TO DO
What follows is a set of records; restate each one word for word and drop the pictures.
===== GIVEN DATA =====
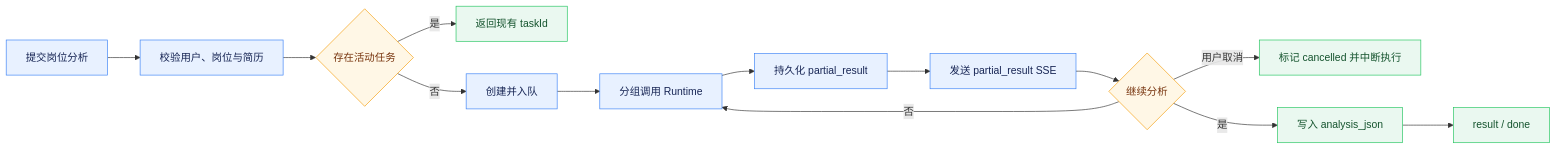
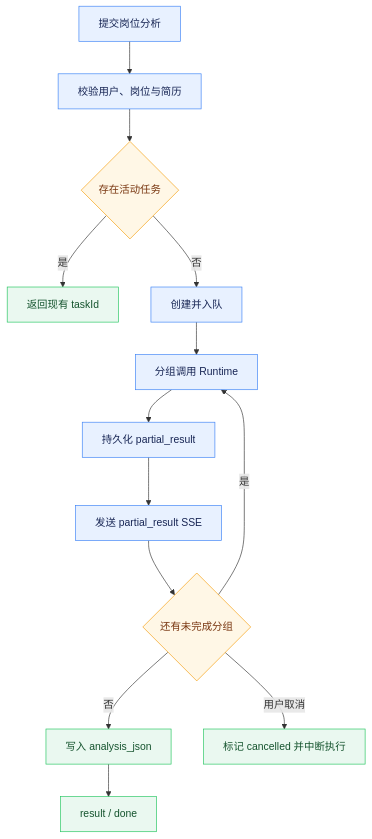
The diagram in agent-doc/业务功能/岗位分析与收藏管理.md (Logistic98/job-buddy), drawn with Mermaid before and after one commit. The commit also changed other lines of this file and 32 other files, not shown here.

````diff
--- a/agent-doc/业务功能/岗位分析与收藏管理.md
+++ b/agent-doc/业务功能/岗位分析与收藏管理.md
@@ -70,22 +45,22 @@
 ```mermaid
-graph LR
+graph TD
     A[提交岗位分析] --> B["校验用户、岗位与简历"]
     B --> C{存在活动任务}
     C -->|是| D[返回现有 taskId]
     C -->|否| E[创建并入队]
     E --> F[分组调用 Runtime]
     F --> G[持久化 partial_result]
     G --> H[发送 partial_result SSE]
-    H --> I{继续分析}
+    H --> I{还有未完成分组}
+    I -->|是| F
+    I -->|否| J[写入 analysis_json]
     I -->|用户取消| L[标记 cancelled 并中断执行]
-    I -->|否| F
-    I -->|是| J[写入 analysis_json]
     J --> K["result / done"]
 
     classDef process fill:#E8F1FF,stroke:#3B82F6,color:#172554;
     classDef decision fill:#FFF7E6,stroke:#F59E0B,color:#78350F;
     classDef result fill:#EAF8F0,stroke:#22C55E,color:#14532D;
     class A,B,E,F,G,H process;
     class C,I decision;
     class D,J,K,L result;
 ```
````
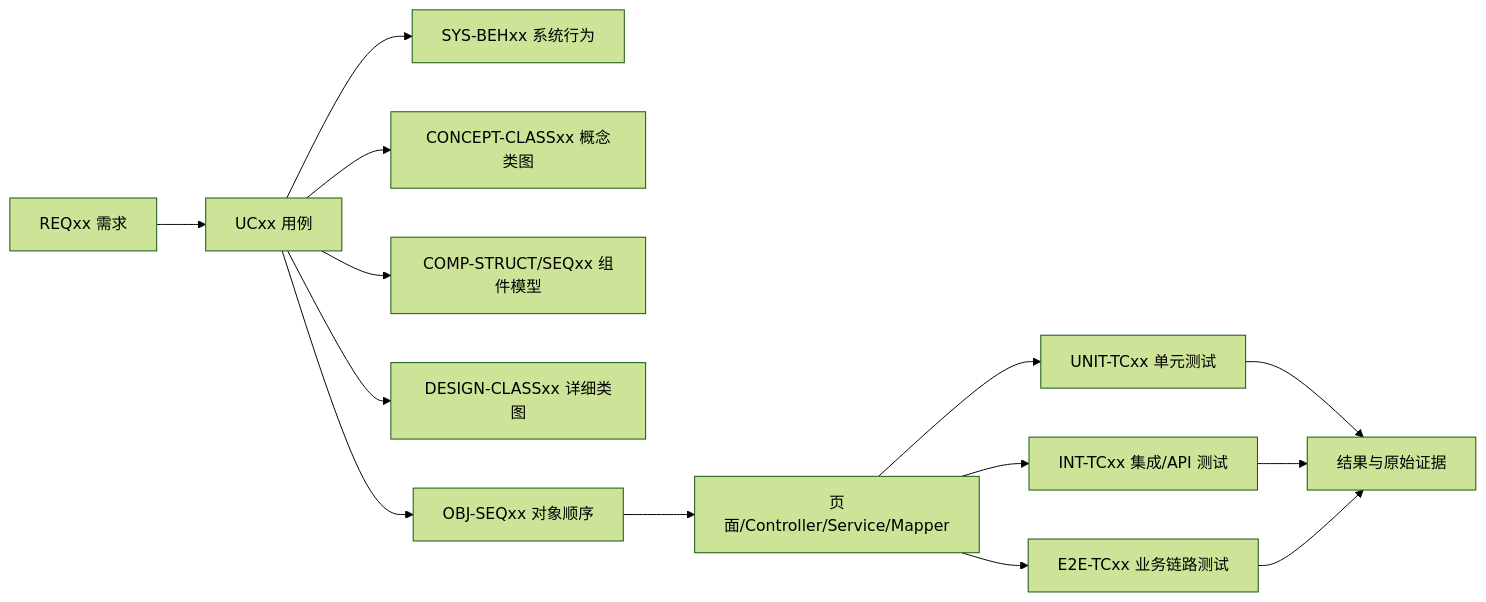
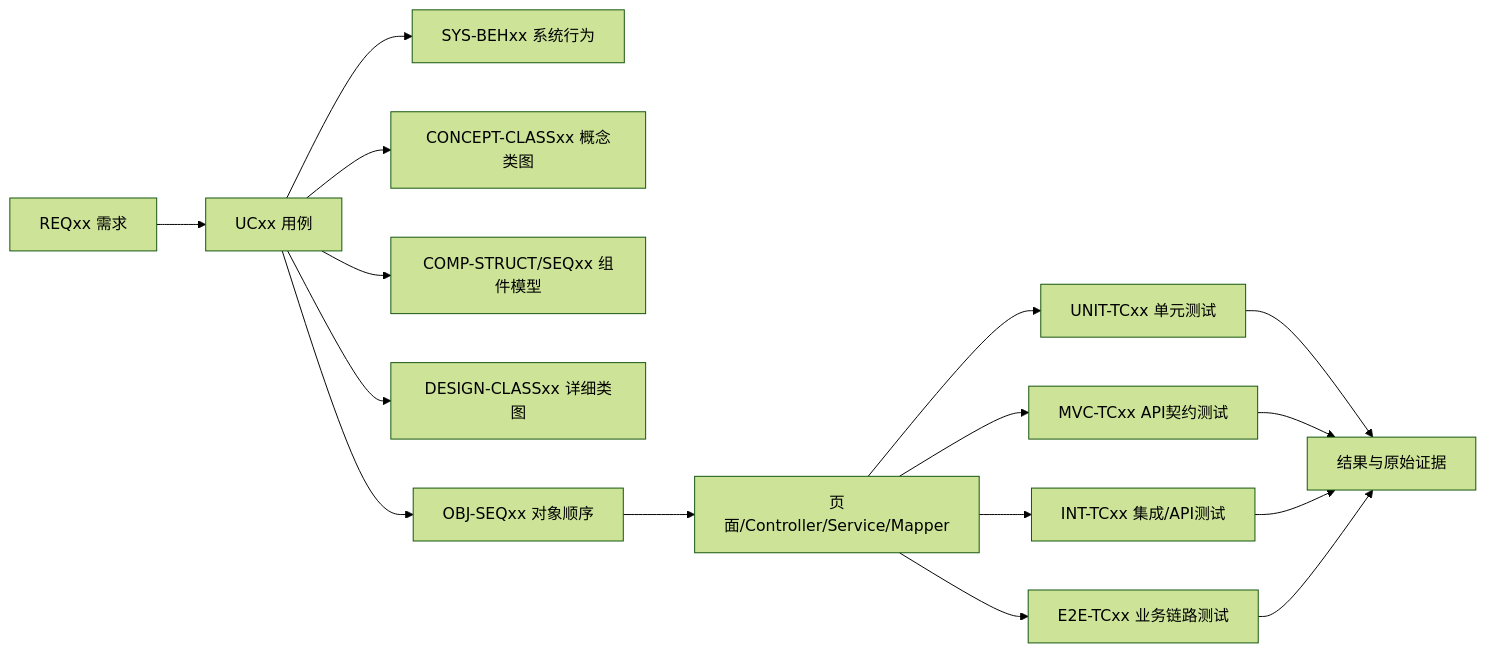
The diagram in 02_docs/specifications/requirements-traceability-matrix.md (Isabella-Apus/SEGroup8), drawn with Mermaid (forest theme) before and after one commit. The commit also changed other lines of this file and 34 other files, not shown here.

````diff
--- a/02_docs/specifications/requirements-traceability-matrix.md
+++ b/02_docs/specifications/requirements-traceability-matrix.md
@@ -9,16 +9,18 @@
 ```mermaid
 flowchart LR
   REQ[REQxx 需求] --> UC[UCxx 用例]
   UC --> SYS[SYS-BEHxx 系统行为]
   UC --> CONCEPT[CONCEPT-CLASSxx 概念类图]
   UC --> COMP[COMP-STRUCT/SEQxx 组件模型]
   UC --> DESIGN[DESIGN-CLASSxx 详细类图]
   UC --> OBJ[OBJ-SEQxx 对象顺序]
   OBJ --> CODE[页面/Controller/Service/Mapper]
   CODE --> UNIT[UNIT-TCxx 单元测试]
-  CODE --> INT[INT-TCxx 集成/API 测试]
+  CODE --> MVC[MVC-TCxx API契约测试]
+  CODE --> INT[INT-TCxx 集成/API测试]
   CODE --> E2E[E2E-TCxx 业务链路测试]
   UNIT --> RESULT[结果与原始证据]
+  MVC --> RESULT
   INT --> RESULT
   E2E --> RESULT
 ```
````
=====
SOLVED PROBLEM
The diagram in agent-doc/业务功能/岗位分析与收藏管理.md (Logistic98/job-buddy), drawn with Mermaid before and after one commit. The commit also changed other lines of this file and 32 other files, not shown here.

````diff
--- a/agent-doc/业务功能/岗位分析与收藏管理.md
+++ b/agent-doc/业务功能/岗位分析与收藏管理.md
@@ -70,22 +45,22 @@
 ```mermaid
-graph LR
+graph TD
     A[提交岗位分析] --> B["校验用户、岗位与简历"]
     B --> C{存在活动任务}
     C -->|是| D[返回现有 taskId]
     C -->|否| E[创建并入队]
     E --> F[分组调用 Runtime]
     F --> G[持久化 partial_result]
     G --> H[发送 partial_result SSE]
-    H --> I{继续分析}
+    H --> I{还有未完成分组}
+    I -->|是| F
+    I -->|否| J[写入 analysis_json]
     I -->|用户取消| L[标记 cancelled 并中断执行]
-    I -->|否| F
-    I -->|是| J[写入 analysis_json]
     J --> K["result / done"]
 
     classDef process fill:#E8F1FF,stroke:#3B82F6,color:#172554;
     classDef decision fill:#FFF7E6,stroke:#F59E0B,color:#78350F;
     classDef result fill:#EAF8F0,stroke:#22C55E,color:#14532D;
     class A,B,E,F,G,H process;
     class C,I decision;
     class D,J,K,L result;
 ```
````
The diagram in 02_docs/specifications/requirements-traceability-matrix.md (Isabella-Apus/SEGroup8), drawn with Mermaid (forest theme) before and after one commit. The commit also changed other lines of this file and 34 other files, not shown here.

````diff
--- a/02_docs/specifications/requirements-traceability-matrix.md
+++ b/02_docs/specifications/requirements-traceability-matrix.md
@@ -9,16 +9,18 @@
 ```mermaid
 flowchart LR
   REQ[REQxx 需求] --> UC[UCxx 用例]
   UC --> SYS[SYS-BEHxx 系统行为]
   UC --> CONCEPT[CONCEPT-CLASSxx 概念类图]
   UC --> COMP[COMP-STRUCT/SEQxx 组件模型]
   UC --> DESIGN[DESIGN-CLASSxx 详细类图]
   UC --> OBJ[OBJ-SEQxx 对象顺序]
   OBJ --> CODE[页面/Controller/Service/Mapper]
   CODE --> UNIT[UNIT-TCxx 单元测试]
-  CODE --> INT[INT-TCxx 集成/API 测试]
+  CODE --> MVC[MVC-TCxx API契约测试]
+  CODE --> INT[INT-TCxx 集成/API测试]
   CODE --> E2E[E2E-TCxx 业务链路测试]
   UNIT --> RESULT[结果与原始证据]
+  MVC --> RESULT
   INT --> RESULT
   E2E --> RESULT
 ```
````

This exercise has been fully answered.